(WHAT THE TASK ASKS):
Every line of the following records that includes "Also" should be copied.

(DATASET ENTRIES):
------------------------

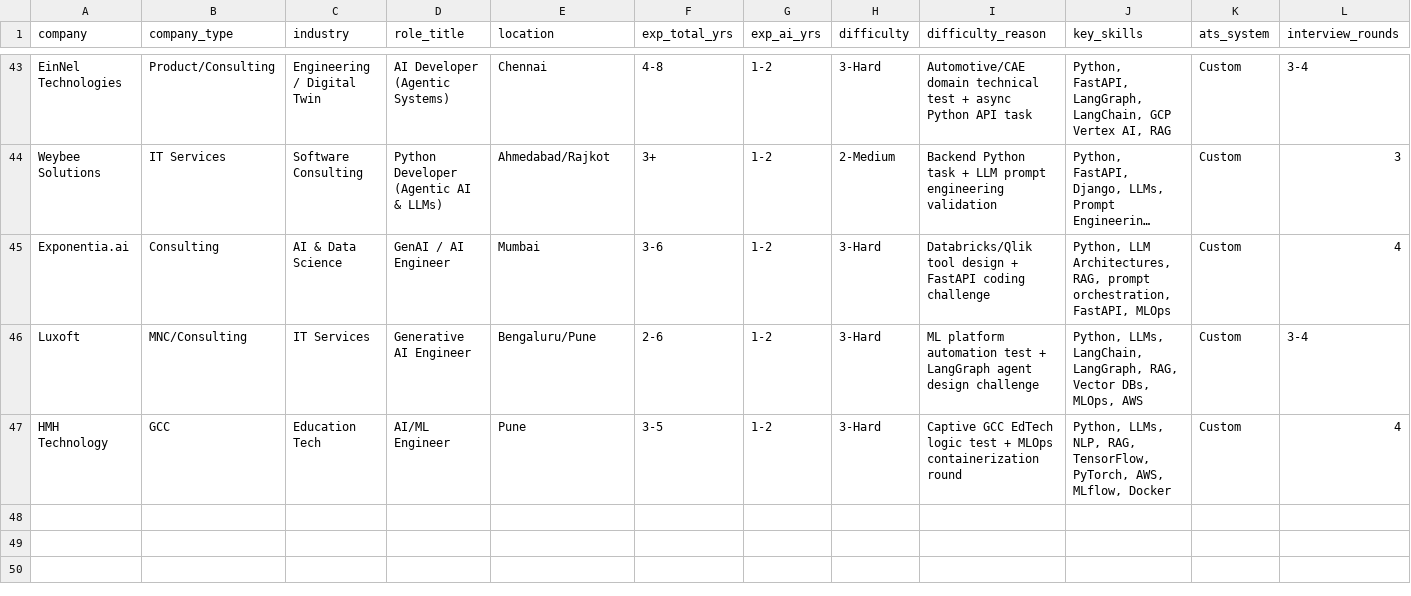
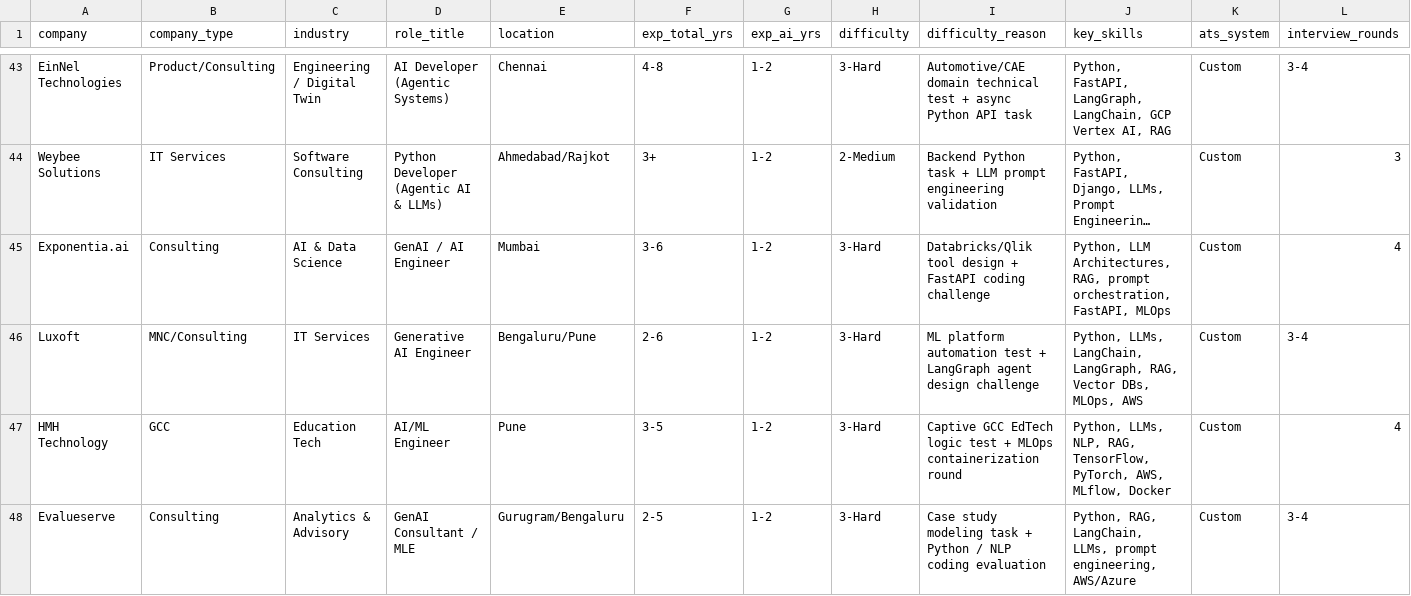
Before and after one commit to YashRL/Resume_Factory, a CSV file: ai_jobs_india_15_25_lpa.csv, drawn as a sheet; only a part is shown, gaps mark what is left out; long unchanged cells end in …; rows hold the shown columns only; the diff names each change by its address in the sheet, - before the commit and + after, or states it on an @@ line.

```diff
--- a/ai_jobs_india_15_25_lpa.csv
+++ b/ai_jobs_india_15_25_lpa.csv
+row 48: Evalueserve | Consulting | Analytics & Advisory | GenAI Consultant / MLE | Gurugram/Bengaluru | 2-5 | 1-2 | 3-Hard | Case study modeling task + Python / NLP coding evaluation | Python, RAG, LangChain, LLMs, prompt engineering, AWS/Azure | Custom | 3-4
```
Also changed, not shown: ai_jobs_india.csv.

------------------------

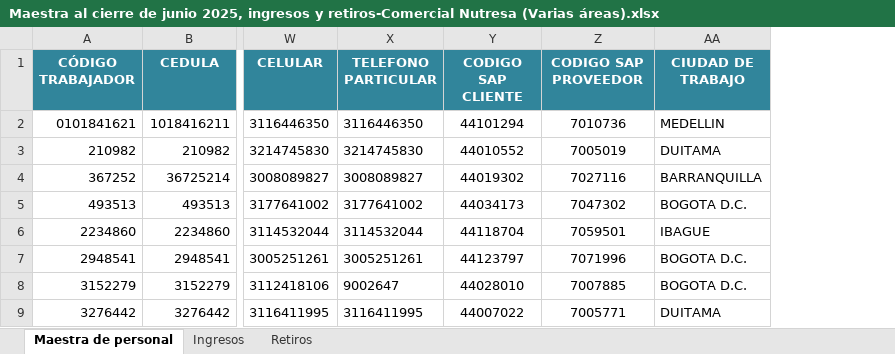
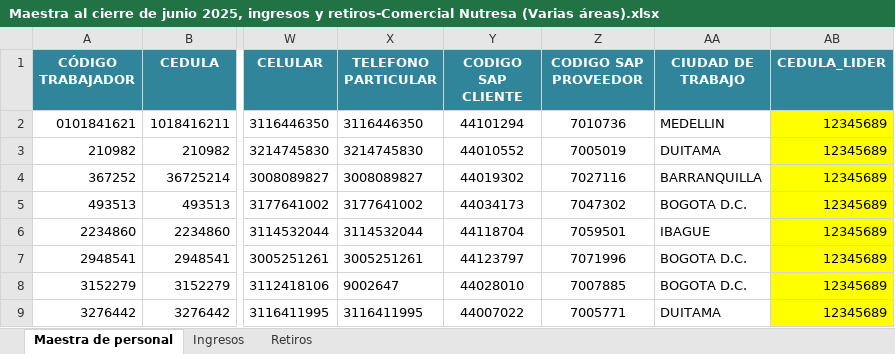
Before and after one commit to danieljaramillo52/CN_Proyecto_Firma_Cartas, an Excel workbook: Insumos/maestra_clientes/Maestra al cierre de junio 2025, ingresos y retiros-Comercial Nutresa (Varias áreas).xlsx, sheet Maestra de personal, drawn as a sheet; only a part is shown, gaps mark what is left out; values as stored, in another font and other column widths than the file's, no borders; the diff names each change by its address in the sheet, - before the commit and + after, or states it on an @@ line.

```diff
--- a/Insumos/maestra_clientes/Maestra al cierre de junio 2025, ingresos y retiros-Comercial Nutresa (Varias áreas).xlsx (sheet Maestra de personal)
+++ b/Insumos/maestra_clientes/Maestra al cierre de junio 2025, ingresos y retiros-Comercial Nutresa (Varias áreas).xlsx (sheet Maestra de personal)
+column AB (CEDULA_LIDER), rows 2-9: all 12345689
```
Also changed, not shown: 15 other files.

------------------------

(EXERCISE SOLUTION):
Also changed, not shown: ai_jobs_india.csv.
Also changed, not shown: 15 other files.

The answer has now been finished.